In the videos, Diaz-Zeferino, who was drunk at the time, first followed police orders to raise his hands, but then lowered them three times. The final time, he removed his ball cap, lowered his arms and reached out with his palms up. That's when police opened fire.

Witnesses said Diaz-Zeferino was trying to tell officers that they stopped the wrong men.

Camera footage shot from the side where the three officers opened fire shows his right hand go out of view at his waist when they began shooting. Officers said they feared he was reaching for a weapon.

Diaz-Zeferino was shot eight times, and Eutiquio Acevedo Mendez was shot once. They fell to the street.

Two minutes later, police handcuffed a bloody and limp Diaz-Zeferino. Nine minutes after he was shot, paramedics arrived.

An autopsy found methamphetamine in Diaz-Zeferino's system.

The video may be disturbing to some viewers.

Lawyers for Diaz-Zeferino said the investigation into the shooting was tainted because officers were able to review the videos before giving statements, a courtesy not offered to a member of the public involved in a shooting.
Attorney Samuel Paz said they may ask federal prosecutors to investigate whether the shooting was a civil rights violation.

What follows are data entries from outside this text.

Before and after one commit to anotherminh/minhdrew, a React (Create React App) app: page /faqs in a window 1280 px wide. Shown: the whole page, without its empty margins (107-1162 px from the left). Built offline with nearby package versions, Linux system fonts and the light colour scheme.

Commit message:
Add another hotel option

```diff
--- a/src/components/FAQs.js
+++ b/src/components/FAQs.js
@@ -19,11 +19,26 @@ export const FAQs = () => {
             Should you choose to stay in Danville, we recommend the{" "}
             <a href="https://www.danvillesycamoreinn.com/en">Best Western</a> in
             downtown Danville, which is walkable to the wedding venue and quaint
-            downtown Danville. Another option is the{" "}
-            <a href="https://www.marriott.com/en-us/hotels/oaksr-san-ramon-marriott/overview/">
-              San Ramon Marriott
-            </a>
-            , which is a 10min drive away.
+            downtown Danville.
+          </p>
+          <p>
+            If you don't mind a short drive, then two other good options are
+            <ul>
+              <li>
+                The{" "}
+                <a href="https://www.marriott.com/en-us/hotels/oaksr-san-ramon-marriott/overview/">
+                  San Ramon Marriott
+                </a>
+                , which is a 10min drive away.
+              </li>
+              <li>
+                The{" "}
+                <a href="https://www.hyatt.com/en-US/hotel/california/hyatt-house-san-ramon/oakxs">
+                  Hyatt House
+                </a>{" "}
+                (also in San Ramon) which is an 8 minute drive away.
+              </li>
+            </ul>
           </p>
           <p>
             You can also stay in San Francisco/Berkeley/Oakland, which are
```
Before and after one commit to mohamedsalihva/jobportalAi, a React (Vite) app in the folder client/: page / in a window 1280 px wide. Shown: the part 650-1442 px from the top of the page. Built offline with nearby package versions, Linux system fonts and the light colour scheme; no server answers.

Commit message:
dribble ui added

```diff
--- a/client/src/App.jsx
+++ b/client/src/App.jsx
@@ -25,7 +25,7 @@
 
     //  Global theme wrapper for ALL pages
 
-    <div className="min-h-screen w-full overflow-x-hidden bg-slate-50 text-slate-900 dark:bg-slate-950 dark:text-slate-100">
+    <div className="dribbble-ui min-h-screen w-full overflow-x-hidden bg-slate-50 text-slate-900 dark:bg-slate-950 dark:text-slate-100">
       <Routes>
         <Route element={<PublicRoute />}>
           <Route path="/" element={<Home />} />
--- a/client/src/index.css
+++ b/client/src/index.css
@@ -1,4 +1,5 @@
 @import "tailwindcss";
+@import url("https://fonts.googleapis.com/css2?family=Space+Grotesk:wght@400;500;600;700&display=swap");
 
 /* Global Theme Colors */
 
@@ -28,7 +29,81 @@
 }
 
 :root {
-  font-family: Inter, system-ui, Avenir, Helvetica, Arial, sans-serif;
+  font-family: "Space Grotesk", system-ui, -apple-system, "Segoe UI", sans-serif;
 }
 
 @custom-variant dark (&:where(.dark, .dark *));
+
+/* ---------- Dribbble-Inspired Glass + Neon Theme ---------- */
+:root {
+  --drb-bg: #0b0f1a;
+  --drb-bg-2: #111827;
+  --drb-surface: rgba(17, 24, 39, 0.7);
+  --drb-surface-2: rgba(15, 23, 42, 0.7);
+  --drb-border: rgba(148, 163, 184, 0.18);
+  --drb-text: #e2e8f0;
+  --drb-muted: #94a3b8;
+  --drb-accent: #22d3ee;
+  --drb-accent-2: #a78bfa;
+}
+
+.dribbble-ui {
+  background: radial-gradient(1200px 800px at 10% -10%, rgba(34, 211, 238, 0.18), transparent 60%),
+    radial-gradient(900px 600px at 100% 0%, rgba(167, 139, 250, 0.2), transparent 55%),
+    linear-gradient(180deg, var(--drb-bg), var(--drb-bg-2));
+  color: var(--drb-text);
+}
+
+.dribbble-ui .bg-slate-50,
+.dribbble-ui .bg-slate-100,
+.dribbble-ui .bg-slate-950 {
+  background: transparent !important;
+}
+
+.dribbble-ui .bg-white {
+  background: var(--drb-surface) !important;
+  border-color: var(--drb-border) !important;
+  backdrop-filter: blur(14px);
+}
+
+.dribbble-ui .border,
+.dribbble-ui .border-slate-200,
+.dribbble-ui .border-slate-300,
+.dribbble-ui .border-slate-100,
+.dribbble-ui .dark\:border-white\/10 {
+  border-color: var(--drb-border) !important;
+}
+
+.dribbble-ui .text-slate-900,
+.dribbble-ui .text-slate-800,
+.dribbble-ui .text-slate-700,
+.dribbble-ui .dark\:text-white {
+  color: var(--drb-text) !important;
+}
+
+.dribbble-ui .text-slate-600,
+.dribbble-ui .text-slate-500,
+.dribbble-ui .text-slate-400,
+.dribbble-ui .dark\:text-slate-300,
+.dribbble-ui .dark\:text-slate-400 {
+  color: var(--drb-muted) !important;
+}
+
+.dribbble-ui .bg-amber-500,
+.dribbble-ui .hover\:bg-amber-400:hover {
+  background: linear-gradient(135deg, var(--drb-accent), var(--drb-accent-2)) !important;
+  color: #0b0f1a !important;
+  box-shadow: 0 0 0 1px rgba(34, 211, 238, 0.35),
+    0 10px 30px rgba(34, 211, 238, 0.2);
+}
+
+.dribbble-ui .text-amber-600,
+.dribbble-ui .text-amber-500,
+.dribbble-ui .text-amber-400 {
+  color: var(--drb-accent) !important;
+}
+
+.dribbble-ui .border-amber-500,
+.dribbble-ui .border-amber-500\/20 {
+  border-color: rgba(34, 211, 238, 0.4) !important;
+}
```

"I think it is really helpful for the public to understand why they would be willing to pay $4.7 million to settle the case when we were on the eve of trial," Paz said. "When the public sees the video and other law enforcement agencies see the video, this is very much a criminal act."

The Associated Press contributed to this report.